> [ACTION ITEM]
Read the records below and copy each line that contains "Kujala".

> [PROVIDED DATA]
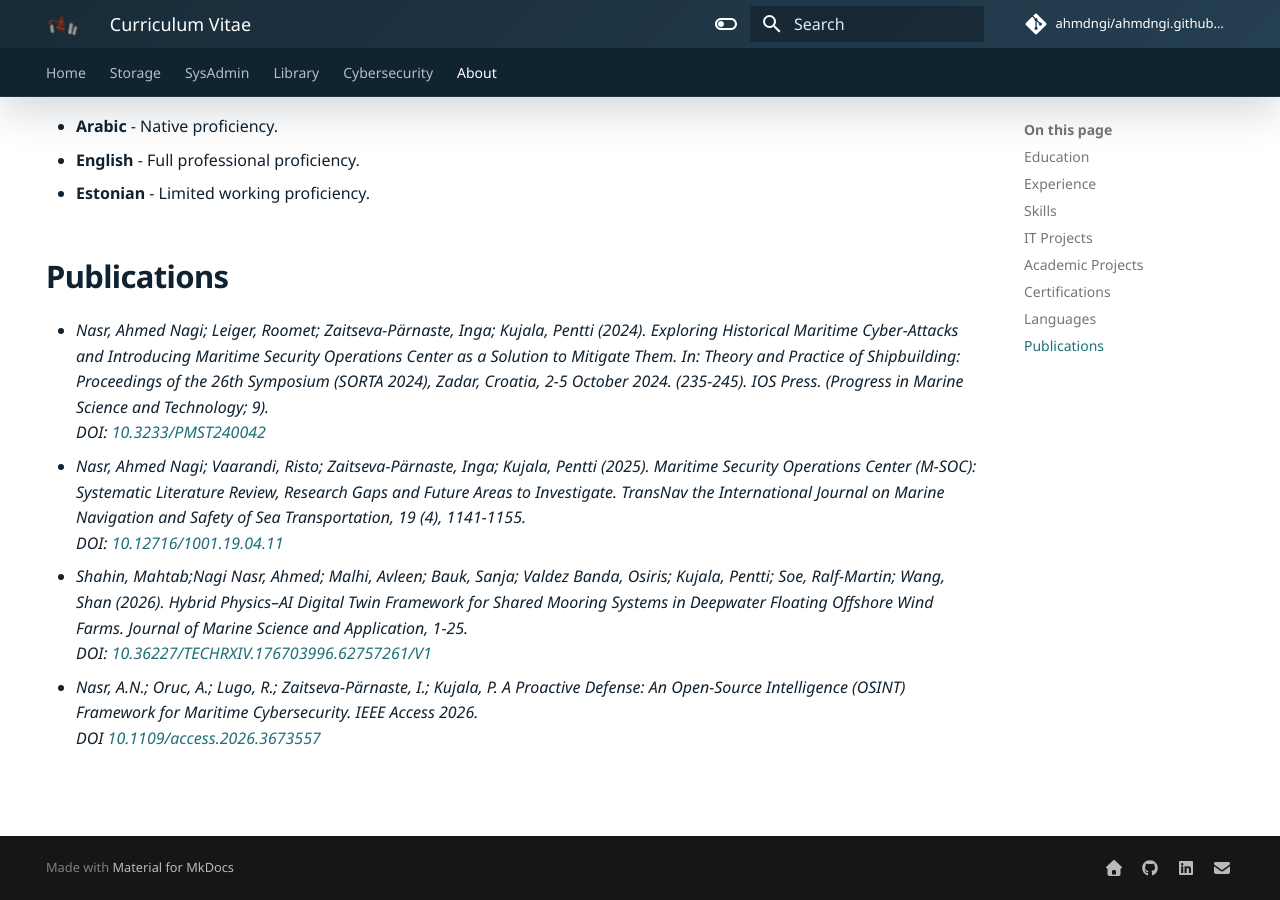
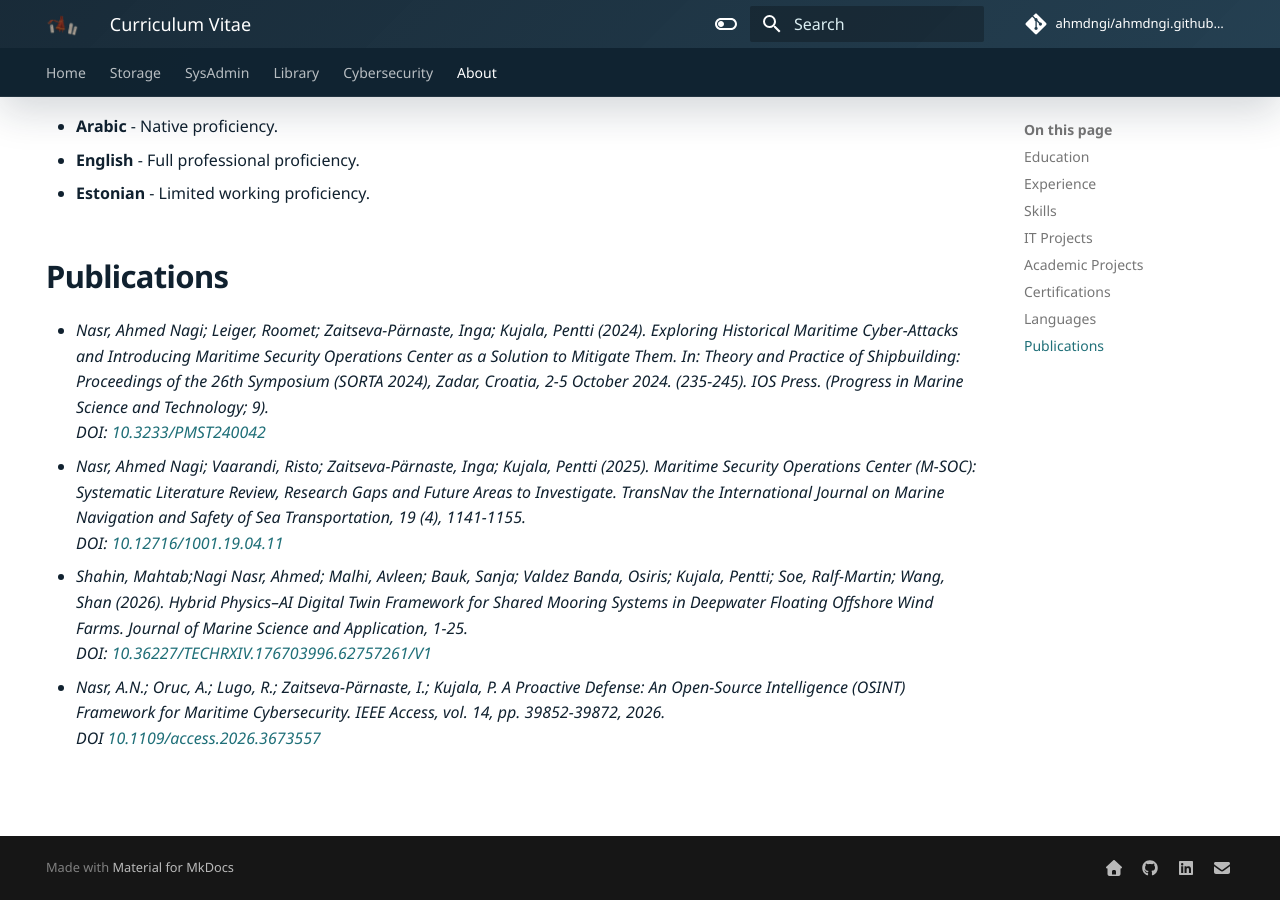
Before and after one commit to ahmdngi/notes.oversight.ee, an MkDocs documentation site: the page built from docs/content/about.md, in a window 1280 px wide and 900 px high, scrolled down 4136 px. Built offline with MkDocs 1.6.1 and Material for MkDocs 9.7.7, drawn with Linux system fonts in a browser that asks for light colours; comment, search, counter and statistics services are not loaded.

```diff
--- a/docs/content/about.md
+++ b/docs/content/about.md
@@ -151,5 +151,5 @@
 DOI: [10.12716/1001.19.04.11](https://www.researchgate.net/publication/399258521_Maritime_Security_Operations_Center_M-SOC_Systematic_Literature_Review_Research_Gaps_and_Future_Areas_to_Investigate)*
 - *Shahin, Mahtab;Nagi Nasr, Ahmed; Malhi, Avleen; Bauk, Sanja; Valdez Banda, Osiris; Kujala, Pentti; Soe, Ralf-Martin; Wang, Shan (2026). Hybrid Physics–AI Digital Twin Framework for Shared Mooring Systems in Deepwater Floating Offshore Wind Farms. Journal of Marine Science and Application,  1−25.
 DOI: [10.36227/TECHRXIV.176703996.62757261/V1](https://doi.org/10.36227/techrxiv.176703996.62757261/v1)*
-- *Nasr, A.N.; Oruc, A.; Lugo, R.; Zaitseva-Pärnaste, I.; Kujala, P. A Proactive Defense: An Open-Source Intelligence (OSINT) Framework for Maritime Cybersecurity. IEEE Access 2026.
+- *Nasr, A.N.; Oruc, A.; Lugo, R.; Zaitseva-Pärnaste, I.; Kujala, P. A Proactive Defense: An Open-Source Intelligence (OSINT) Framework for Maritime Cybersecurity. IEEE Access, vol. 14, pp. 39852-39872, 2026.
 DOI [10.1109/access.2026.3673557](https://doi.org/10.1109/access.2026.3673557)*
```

> [ANSWER BELOW]
 - *Shahin, Mahtab;Nagi Nasr, Ahmed; Malhi, Avleen; Bauk, Sanja; Valdez Banda, Osiris; Kujala, Pentti; Soe, Ralf-Martin; Wang, Shan (2026). Hybrid Physics–AI Digital Twin Framework for Shared Mooring Systems in Deepwater Floating Offshore Wind Farms. Journal of Marine Science and Application,  1−25.
-- *Nasr, A.N.; Oruc, A.; Lugo, R.; Zaitseva-Pärnaste, I.; Kujala, P. A Proactive Defense: An Open-Source Intelligence (OSINT) Framework for Maritime Cybersecurity. IEEE Access 2026.
+- *Nasr, A.N.; Oruc, A.; Lugo, R.; Zaitseva-Pärnaste, I.; Kujala, P. A Proactive Defense: An Open-Source Intelligence (OSINT) Framework for Maritime Cybersecurity. IEEE Access, vol. 14, pp. 39852-39872, 2026.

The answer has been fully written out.